While an expected record crop has pushed grain prices lower, it will take time to translate to livestock, and the dollar rally throws a wildcard into the demand picture.
The strong U.S. dollar (NYBOT:DXZ14) has put the United States at a disadvantage to most of its key competitors. The U.S. economy has stabilized when compared with Europe. The Federal Reserve has moved to end its easy monetary policy. Political tensions run across several continents. Now that harvest is nearing completion the trade’s focus will shift from guessing supply to the question of moving the product. U.S. dollar pricing will play a key role in this issue for the months ahead (see “Dollar strength raises prices,” below).
With good weather we can grow a good crop. With great weather we can grow a record crop. Over the past 40 years we have broken trend yield by 10% or more five separate times. As the last instance of this feat was in 2004, we were due. Every one out of eight years we are due for record yields. While this is a record crop, we can’t say it is burdome on a nationwide basis. Because we lost acres this year, this only represents a 5% increase in production.
The question now turns to how the market will take these supplies. From 2005 to 2011 ethanol was a superstar. Blenders were struggling to secure supplies to meet the Federal mandate. That situation has changed. We are now producing above the EPA requirement with the market relying on exports to move the excess product. This means corn for ethanol is dependent on low Brazilian exports, U.S. dollar values, ethanol pricing and corn pricing. The shocker for the grain industry is that ethanol will be of almost no help in alleviating these heavy corn supplies. The fall in ethanol prices has more than offset the lower corn prices. In early September ethanol producers were seeing profits of 50¢ per gallon. Currently it is only at breakeven. This is the worst margin situation in more than a year-and-a-half.
The “big” question mark for traders here is a category of demand that we don’t have any short-term government data on: feed and residual. We have to consider that U.S. Department of Agriculture’s calculation of this category is dependent on both livestock numbers as well as quantity fed per animal. Despite another expected year-over-year decline in beef production that will be offset by the gains made in chicken and pork. The USDA’s current assumption of a 1% increase in numbers is adequate. In the previous five years where yield exceeded trend by over 10%, we saw an average quantity fed increase of 5.0%. The USDA’s current estimate of a 5.6% corn per animal unit gain is very reasonable.
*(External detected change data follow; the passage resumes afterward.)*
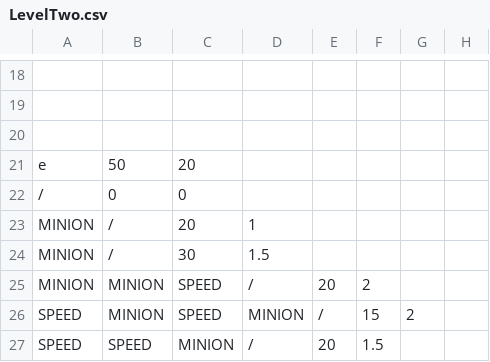
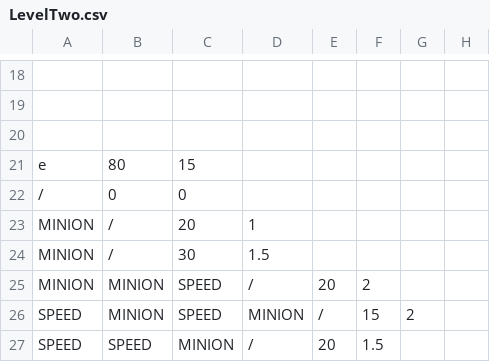
Before and after one commit to Negadrag/SP3, a CSV file: FrameWork Ver3.1/Base/Maps/LevelTwo.csv, drawn as a sheet; only a part is shown, gaps mark what is left out; the diff names each change by its address in the sheet, - before the commit and + after, or states it on an @@ line.

Commit message:
Greatest commit of all history. Custom level added. Sounds added.

```diff
--- a/FrameWork Ver3.1/Base/Maps/LevelTwo.csv
+++ b/FrameWork Ver3.1/Base/Maps/LevelTwo.csv
-B21: 50
+B21: 80
-C21: 20
+C21: 15
```
Also changed, not shown: 22 other files.
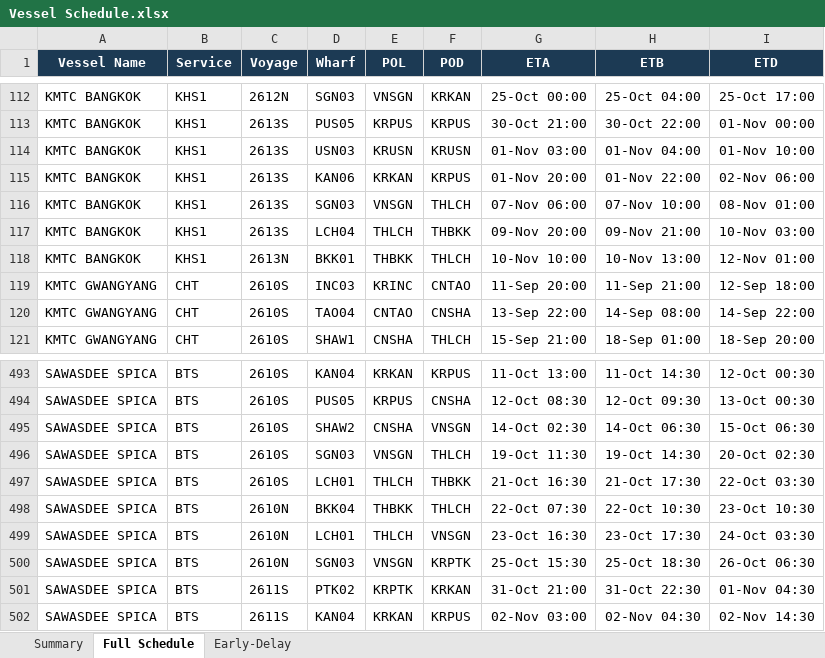
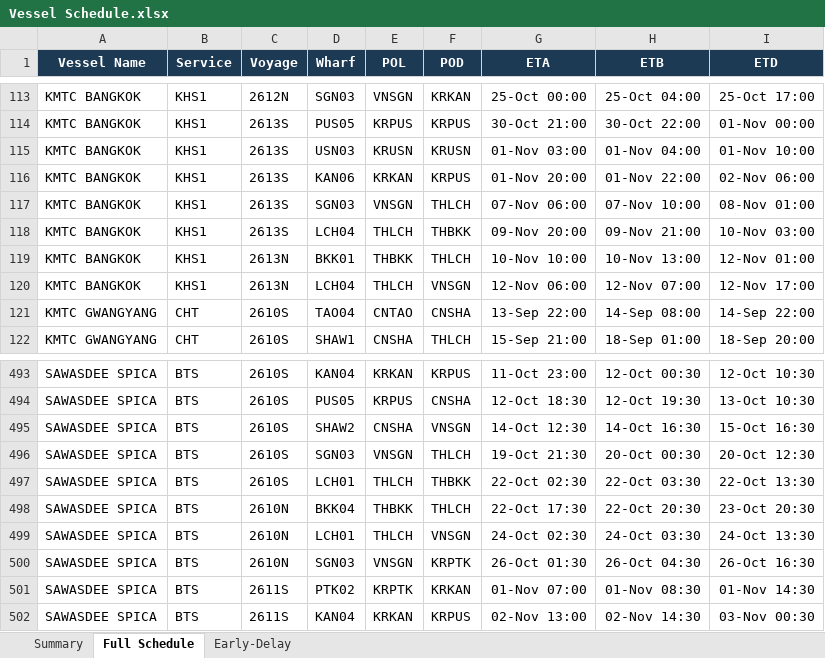
Before and after one commit to sirichai1265/heung-a-sked, an Excel workbook: Vessel Schedule.xlsx, sheet Full Schedule, drawn as a sheet; only a part is shown, gaps mark what is left out; values as stored, in another font and other column widths than the file's, no borders; removed rows and columns are numbered as before the commit, all else as after; the diff covers the shown part only; the diff names each change by its address in the sheet, - before the commit and + after, or states it on an @@ line.

```diff
--- a/Vessel Schedule.xlsx (sheet Full Schedule)
+++ b/Vessel Schedule.xlsx (sheet Full Schedule)
-row 119: KMTC GWANGYANG | CHT | 2610S | INC03 | KRINC | CNTAO | 11-Sep 20:00 | 11-Sep 21:00 | 12-Sep 18:00
+row 120: KMTC BANGKOK | KHS1 | 2613N | LCH04 | THLCH | VNSGN | 12-Nov 06:00 | 12-Nov 07:00 | 12-Nov 17:00
-G493 (ETA): 11-Oct 13:00
+G493 (ETA): 11-Oct 23:00
-H493 (ETB): 11-Oct 14:30
+H493 (ETB): 12-Oct 00:30
-I493 (ETD): 12-Oct 00:30
+I493 (ETD): 12-Oct 10:30
-G494 (ETA): 12-Oct 08:30
+G494 (ETA): 12-Oct 18:30
-H494 (ETB): 12-Oct 09:30
+H494 (ETB): 12-Oct 19:30
-I494 (ETD): 13-Oct 00:30
+I494 (ETD): 13-Oct 10:30
-G495 (ETA): 14-Oct 02:30
+G495 (ETA): 14-Oct 12:30
-H495 (ETB): 14-Oct 06:30
+H495 (ETB): 14-Oct 16:30
-I495 (ETD): 15-Oct 06:30
+I495 (ETD): 15-Oct 16:30
-G496 (ETA): 19-Oct 11:30
+G496 (ETA): 19-Oct 21:30
-H496 (ETB): 19-Oct 14:30
+H496 (ETB): 20-Oct 00:30
-I496 (ETD): 20-Oct 02:30
+I496 (ETD): 20-Oct 12:30
-G497 (ETA): 21-Oct 16:30
+G497 (ETA): 22-Oct 02:30
-H497 (ETB): 21-Oct 17:30
+H497 (ETB): 22-Oct 03:30
-I497 (ETD): 22-Oct 03:30
+I497 (ETD): 22-Oct 13:30
-G498 (ETA): 22-Oct 07:30
+G498 (ETA): 22-Oct 17:30
-H498 (ETB): 22-Oct 10:30
+H498 (ETB): 22-Oct 20:30
-I498 (ETD): 23-Oct 10:30
+I498 (ETD): 23-Oct 20:30
-G499 (ETA): 23-Oct 16:30
+G499 (ETA): 24-Oct 02:30
-H499 (ETB): 23-Oct 17:30
+H499 (ETB): 24-Oct 03:30
-I499 (ETD): 24-Oct 03:30
+I499 (ETD): 24-Oct 13:30
-G500 (ETA): 25-Oct 15:30
+G500 (ETA): 26-Oct 01:30
-H500 (ETB): 25-Oct 18:30
+H500 (ETB): 26-Oct 04:30
-I500 (ETD): 26-Oct 06:30
+I500 (ETD): 26-Oct 16:30
-G501 (ETA): 31-Oct 21:00
+G501 (ETA): 01-Nov 07:00
-H501 (ETB): 31-Oct 22:30
+H501 (ETB): 01-Nov 08:30
-I501 (ETD): 01-Nov 04:30
+I501 (ETD): 01-Nov 14:30
-G502 (ETA): 02-Nov 03:00
+G502 (ETA): 02-Nov 13:00
-H502 (ETB): 02-Nov 04:30
+H502 (ETB): 02-Nov 14:30
-I502 (ETD): 02-Nov 14:30
+I502 (ETD): 03-Nov 00:30
```
Also changed, not shown: 19 added rows, 15 removed rows and 142 edited cells elsewhere in this sheet, sheet Early-Delay, sheet Summary, sked_current.xlsx, 4 other files.
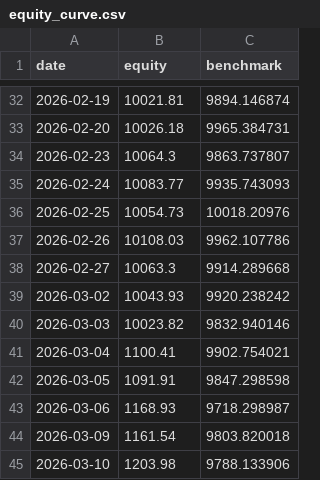
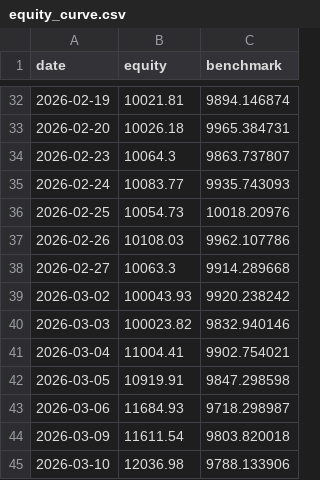
Before and after one commit to birdsley/topological_trader_dashboard, a CSV file: data/equity_curve.csv, drawn as a sheet; only a part is shown, gaps mark what is left out.

Commit message:
Update equity_curve.csv

```diff
--- a/data/equity_curve.csv
+++ b/data/equity_curve.csv
@@ -38,8 +38,8 @@ date,equity,benchmark
 2026-02-27,10063.3,9914.289668
-2026-03-02,10043.93,9920.238242
-2026-03-03,10023.82,9832.940146
-2026-03-04,1100.41,9902.754021
-2026-03-05,1091.91,9847.298598
-2026-03-06,1168.93,9718.298987
-2026-03-09,1161.54,9803.820018
-2026-03-10,1203.98,9788.133906
+2026-03-02,100043.93,9920.238242
+2026-03-03,100023.82,9832.940146
+2026-03-04,11004.41,9902.754021
+2026-03-05,10919.91,9847.298598
+2026-03-06,11684.93,9718.298987
+2026-03-09,11611.54,9803.820018
+2026-03-10,12036.98,9788.133906
```
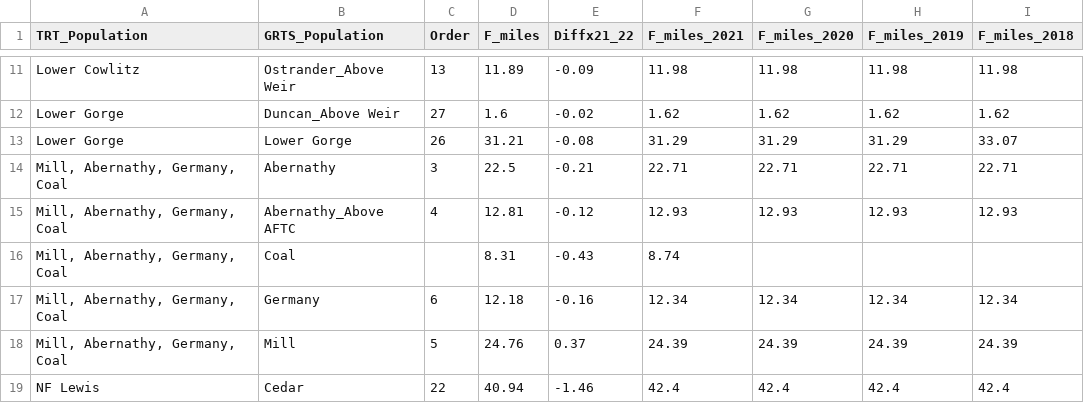
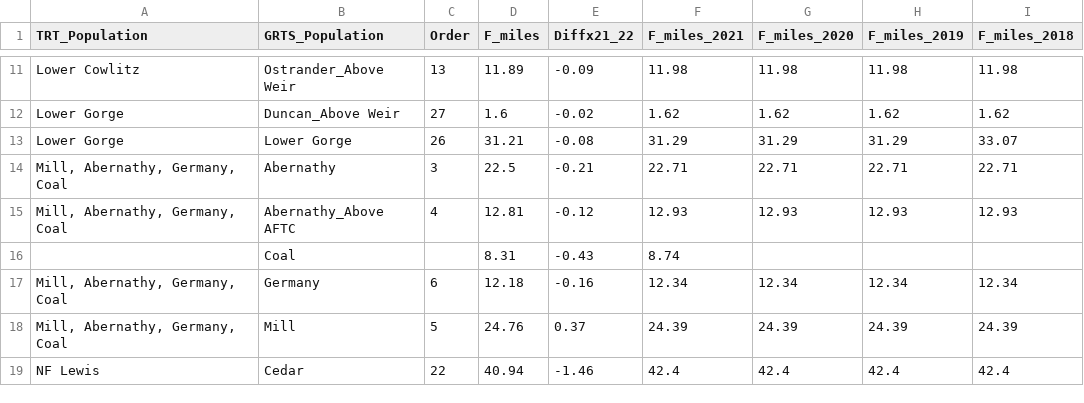
Before and after one commit to tbuehrens/LCR_Coho_Escapement, a CSV file: final data/Coho_frames_05.02.25_SVP.csv, drawn as a sheet; only a part is shown, gaps mark what is left out; the diff names each change by its address in the sheet, - before the commit and + after, or states it on an @@ line.

Commit message:
edit so coho creek mileage only includes cole below falls (not other crks that are above culverts)

```diff
--- a/final data/Coho_frames_05.02.25_SVP.csv
+++ b/final data/Coho_frames_05.02.25_SVP.csv
-A16 (TRT_Population): Mill, Abernathy, Germany, Coal
+A16 (TRT_Population): (empty)
```
Also changed, not shown: final data/Coho_frames_05.02.25_SVP_TB.csv, 1 other file.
We have a mixed stance on exports right now. This new crop year started without the interest from China. China’s ban on U.S. corn and distillers grains is a problem for us. That is a missing category of demand that would have taken almost 200 million bushels this year. On the one hand China has a burdensome supply domestically. Even with a large supply, after the government reserve program is considered, it is just not large enough. Their interior pricing at this time is $11 per bushel. As it stands now without China’s participation, and with a strong U.S. dollar, and with many world feed buyers waiting for lower prices, export sales of corn are running 1% behind last year and 2% behind the five-year average for this date. This is despite a record crop (see “Missed opportunity,” below). Any changes in three factors could add support to this market.
Traders should monitor the charts for a fall low in October or November. Our downside target for this move has been filled. After the low is confirmed we cannot argue with an eventual moderate rebound in the March to $3.80. Other trades to consider over the winter would be new crop/old spreads playing on the idea that 2015 production may be smaller.